1952 Palm Springs Road Races Track Map

1952 Palm Springs Road Races Track Map

I think we can all generally agree that the rapid increase in technology—particularly the desktop computer—has made society better in almost every way. Sure, maybe we’re all too buried in our phone screens, but the societal benefits of all that increased computation have made our medicine, our education, our entertainment, our jobs.. on the whole: faster, easier, more enjoyable. I have yet to find, however, a single example of a contemporary track map that is better designed or more engaging than those created by draftsmen hunched over a table with a pencil and a bottle of ink.

This example of the track map for the Palm Springs road races of 1952 is an excellent example. Would a contemporary track map designer sketch in these gorgeous little illustrations of the cars lined up on the track? Would a contemporary designer playfully wrap the typography of the turns around the contours of the map?
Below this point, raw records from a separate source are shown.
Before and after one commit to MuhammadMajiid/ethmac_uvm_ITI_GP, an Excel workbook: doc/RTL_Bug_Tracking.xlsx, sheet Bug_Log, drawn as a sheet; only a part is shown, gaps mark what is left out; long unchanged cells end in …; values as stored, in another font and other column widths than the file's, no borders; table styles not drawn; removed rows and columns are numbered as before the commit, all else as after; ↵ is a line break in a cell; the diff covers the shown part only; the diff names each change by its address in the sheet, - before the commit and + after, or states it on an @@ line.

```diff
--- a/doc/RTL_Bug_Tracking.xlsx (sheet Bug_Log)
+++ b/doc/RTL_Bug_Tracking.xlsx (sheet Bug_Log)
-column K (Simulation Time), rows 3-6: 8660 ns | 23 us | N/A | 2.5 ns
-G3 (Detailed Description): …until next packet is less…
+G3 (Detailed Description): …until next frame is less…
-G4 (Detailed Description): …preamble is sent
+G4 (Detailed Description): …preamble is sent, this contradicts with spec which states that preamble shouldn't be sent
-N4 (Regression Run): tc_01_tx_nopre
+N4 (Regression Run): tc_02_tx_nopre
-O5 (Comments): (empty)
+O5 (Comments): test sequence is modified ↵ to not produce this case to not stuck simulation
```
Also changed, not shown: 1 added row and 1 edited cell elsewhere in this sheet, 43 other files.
I doubt it. I’m glad that Stan Parker signed his name to this masterpiece so we can thank someone specific. Thanks, Stan.

Race Tracks in Scale Proves How Mighty the ‘Ring is

Race Tracks in Scale

Redditor SirDunny posted a few (North and South) American track maps in scale a few days ago, but this update to include great racing circuits from around the world proves one thing fairly handily: The Nürburgring is not to be messed with. Only Pike’s Peak and La Sarthe even come close to the grandeur of the ‘Ring.

Imagine now if we lived in a world that could include the Mille Miglia or Targa Florio on this illustration. It only highlights that, as important as the Nürburgring is—and how vital it is that we save it—it is only the last best reminder of what racing courses once were.

SirDunny has made prints available at RedBubble.

More info on the Reddit thread.
via Save the Ring

Track Map of the Past: Grand Prix Automobile de Pau

Forgive the less than stellar scan of this circuit map for 1933’s inaugural running of the Gran Prix de Pau. Despite the poor resolution, you can see one of the elements I love in old track maps: the small illustrations of nearby buildings and landmarks. The elegantly hand lettered labels and arrows only help accentuate the glory of that little town illustration on the left side of the map.

Playing with points of view is something that seems to have gone away in contemporary track map design, but it’s common in the earlier maps we’ve featured. Having a top-down view of the track alongside isometric scenery illustration seems so illogical when I imagine it, but when I see the results on paper it works perfectly well. Compare to this map of the contemporary Pau map and join me in mourning (Even though it’s pretty good by contemporary track map design standards).